State how many lines of the records below contain the word "image", giving the number and nothing else.

============================================================

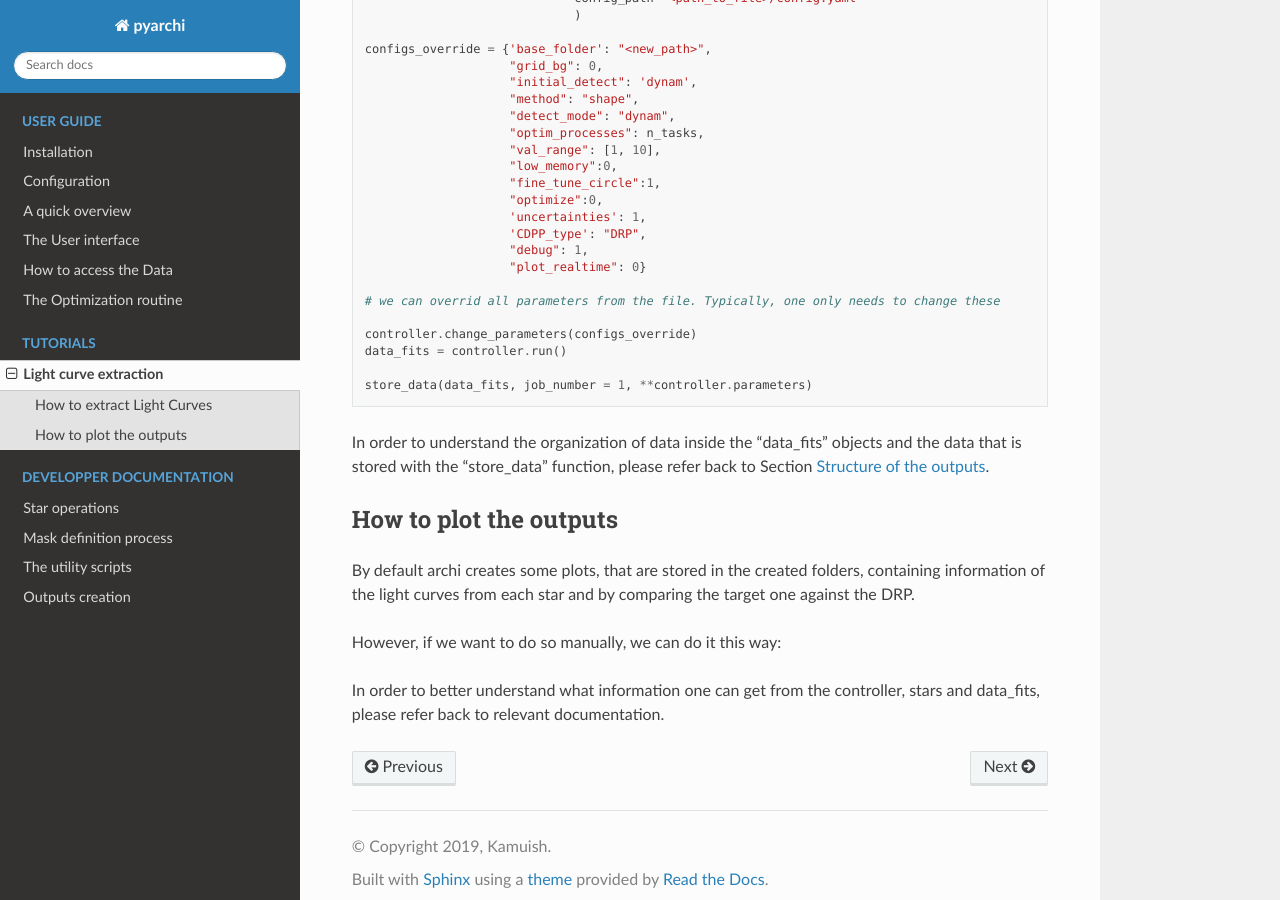
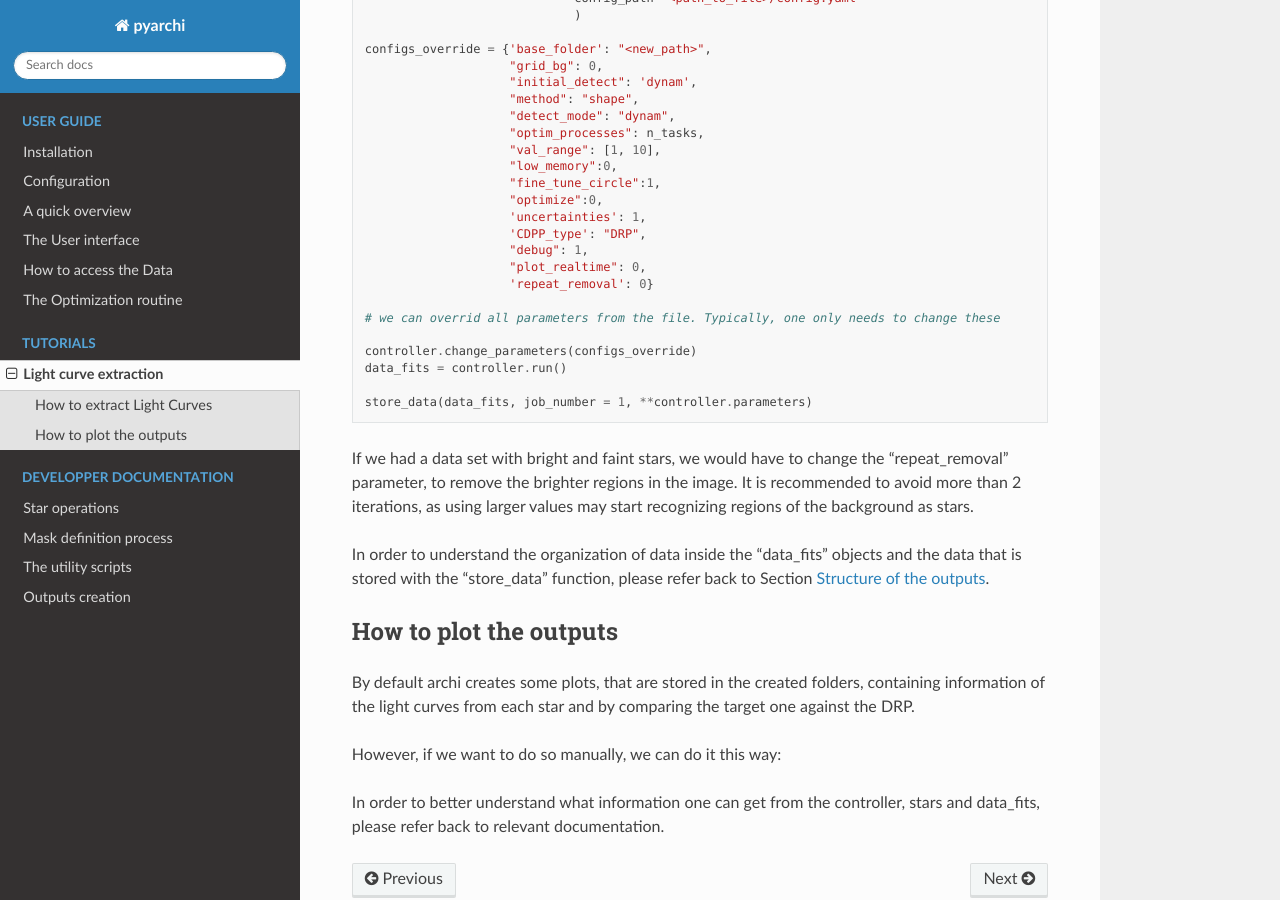
Before and after one commit to Kamuish/archi, a Sphinx documentation site: the page built from docs/tutorials/LC_extract.rst, in a window 1280 px wide and 900 px high, scrolled down 682 px. Built offline with Sphinx 7.4.7 and the Read the Docs theme 2.0.0, drawn with Linux system fonts in a browser that asks for light colours.

Commit message:
new docs

```diff
--- a/docs/tutorials/LC_extract.rst
+++ b/docs/tutorials/LC_extract.rst
@@ -48,7 +48,8 @@ Furthermore, if we want to change the configuration parameters of archi without
                         'uncertainties': 1,
                         'CDPP_type': "DRP",
                         "debug": 1,
-                        "plot_realtime": 0}
+                        "plot_realtime": 0,
+                        'repeat_removal': 0}
 
     # we can overrid all parameters from the file. Typically, one only needs to change these
 
@@ -57,6 +58,8 @@ Furthermore, if we want to change the configuration parameters of archi without
 
     store_data(data_fits, job_number = 1, **controller.parameters)
 
+If we had a data set with bright and faint stars, we would have to change the "repeat_removal" parameter, to remove the brighter regions in the image.
+It is recommended to avoid more than 2 iterations, as using larger values may start recognizing regions of the background as stars.
 
 In order to understand the organization of data inside the "data_fits" objects and the data that is stored with the "store_data" function, please
 refer back to Section :ref:`outputs`.
--- a/docs/user_guides/configs.rst
+++ b/docs/user_guides/configs.rst
@@ -45,6 +45,8 @@ General configurations
 * grid_bg:
     *   Size of the grid used for improved resolution. If it's set to zero then no background grid is used. Otherwise, it needs to be a multiple of the image's sizes (200 px)
 
+* repeat_removal:
+    Number of times to remove the brightest mask in the image
 
 * optimize:
     *   If it's 1 then the data files will be pre-processed to find the optimal radius, i.e. , the radii that minimizes the dispersion for each star; If it's 0 the radii used will be the ones from the optimized_radius.json file
```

============================================================

Output for this exercise: 3